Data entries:

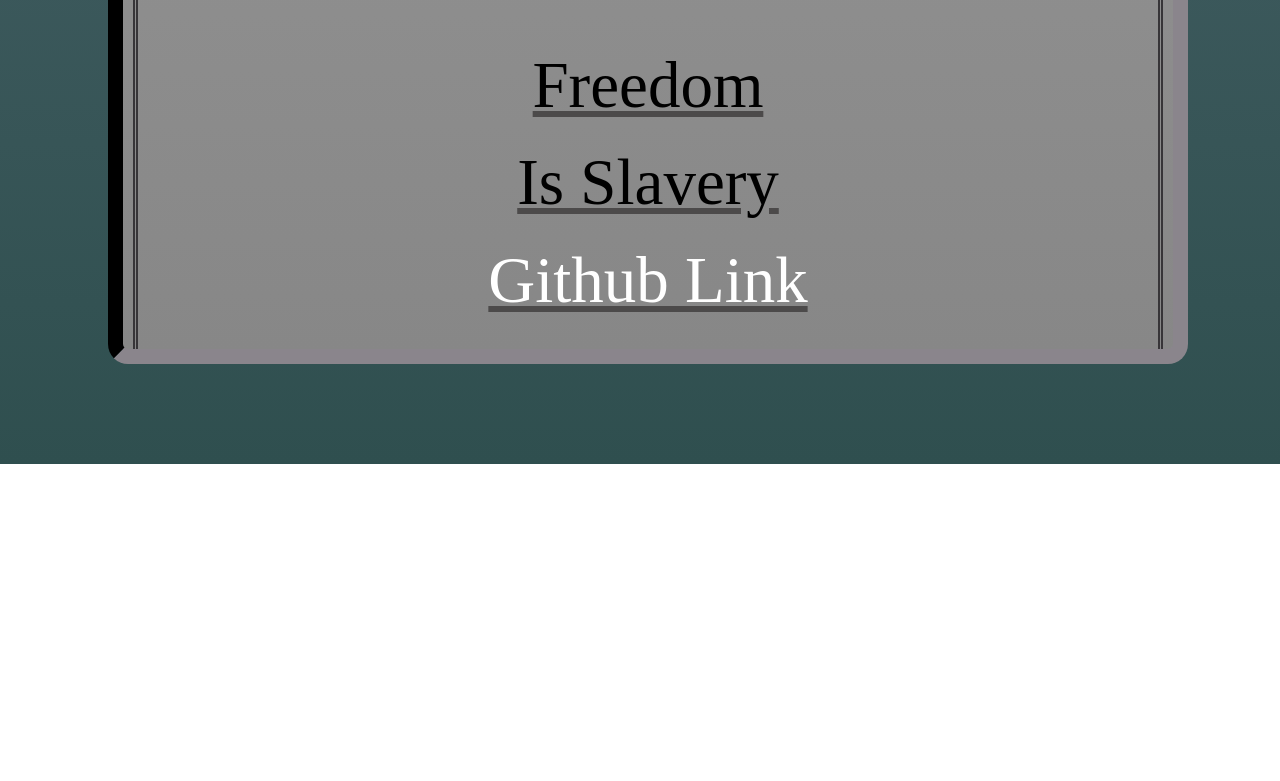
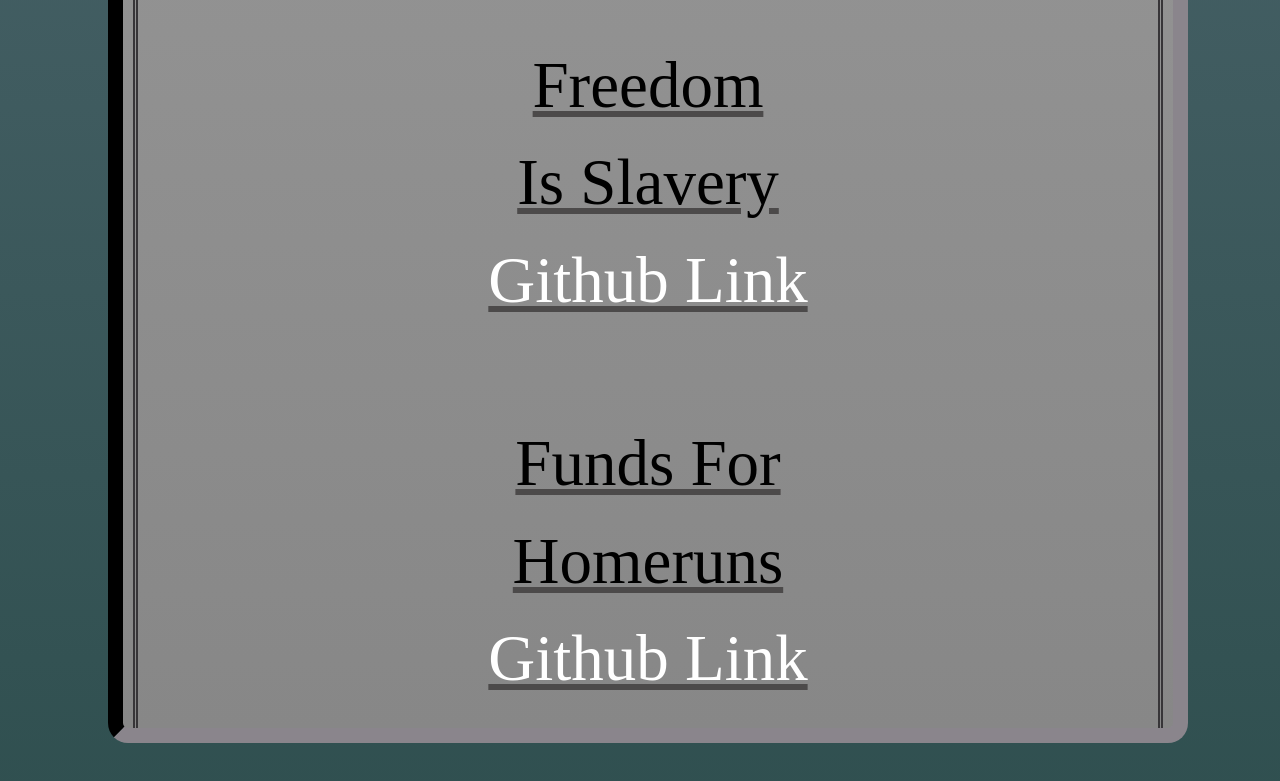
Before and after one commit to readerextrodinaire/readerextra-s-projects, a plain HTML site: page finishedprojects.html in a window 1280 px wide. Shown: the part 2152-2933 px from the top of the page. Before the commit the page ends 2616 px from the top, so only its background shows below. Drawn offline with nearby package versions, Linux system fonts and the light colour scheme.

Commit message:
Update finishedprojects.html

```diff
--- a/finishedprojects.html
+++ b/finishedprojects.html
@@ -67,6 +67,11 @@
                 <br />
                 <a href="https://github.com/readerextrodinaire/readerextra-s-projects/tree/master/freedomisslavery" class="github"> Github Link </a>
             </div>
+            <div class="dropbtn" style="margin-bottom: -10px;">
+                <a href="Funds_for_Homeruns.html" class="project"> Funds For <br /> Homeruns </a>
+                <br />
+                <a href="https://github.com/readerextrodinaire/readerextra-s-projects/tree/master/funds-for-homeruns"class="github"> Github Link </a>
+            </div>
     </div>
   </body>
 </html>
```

**EXERCISE PROMPT:** What is needed is an exact copy of the entries, without any images.

**ANSWER SECTION:**
Before and after one commit to readerextrodinaire/readerextra-s-projects, a plain HTML site: page finishedprojects.html in a window 1280 px wide. Shown: the part 2152-2933 px from the top of the page. Before the commit the page ends 2616 px from the top, so only its background shows below. Drawn offline with nearby package versions, Linux system fonts and the light colour scheme.

Commit message:
Update finishedprojects.html

```diff
--- a/finishedprojects.html
+++ b/finishedprojects.html
@@ -67,6 +67,11 @@
                 <br />
                 <a href="https://github.com/readerextrodinaire/readerextra-s-projects/tree/master/freedomisslavery" class="github"> Github Link </a>
             </div>
+            <div class="dropbtn" style="margin-bottom: -10px;">
+                <a href="Funds_for_Homeruns.html" class="project"> Funds For <br /> Homeruns </a>
+                <br />
+                <a href="https://github.com/readerextrodinaire/readerextra-s-projects/tree/master/funds-for-homeruns"class="github"> Github Link </a>
+            </div>
     </div>
   </body>
 </html>
```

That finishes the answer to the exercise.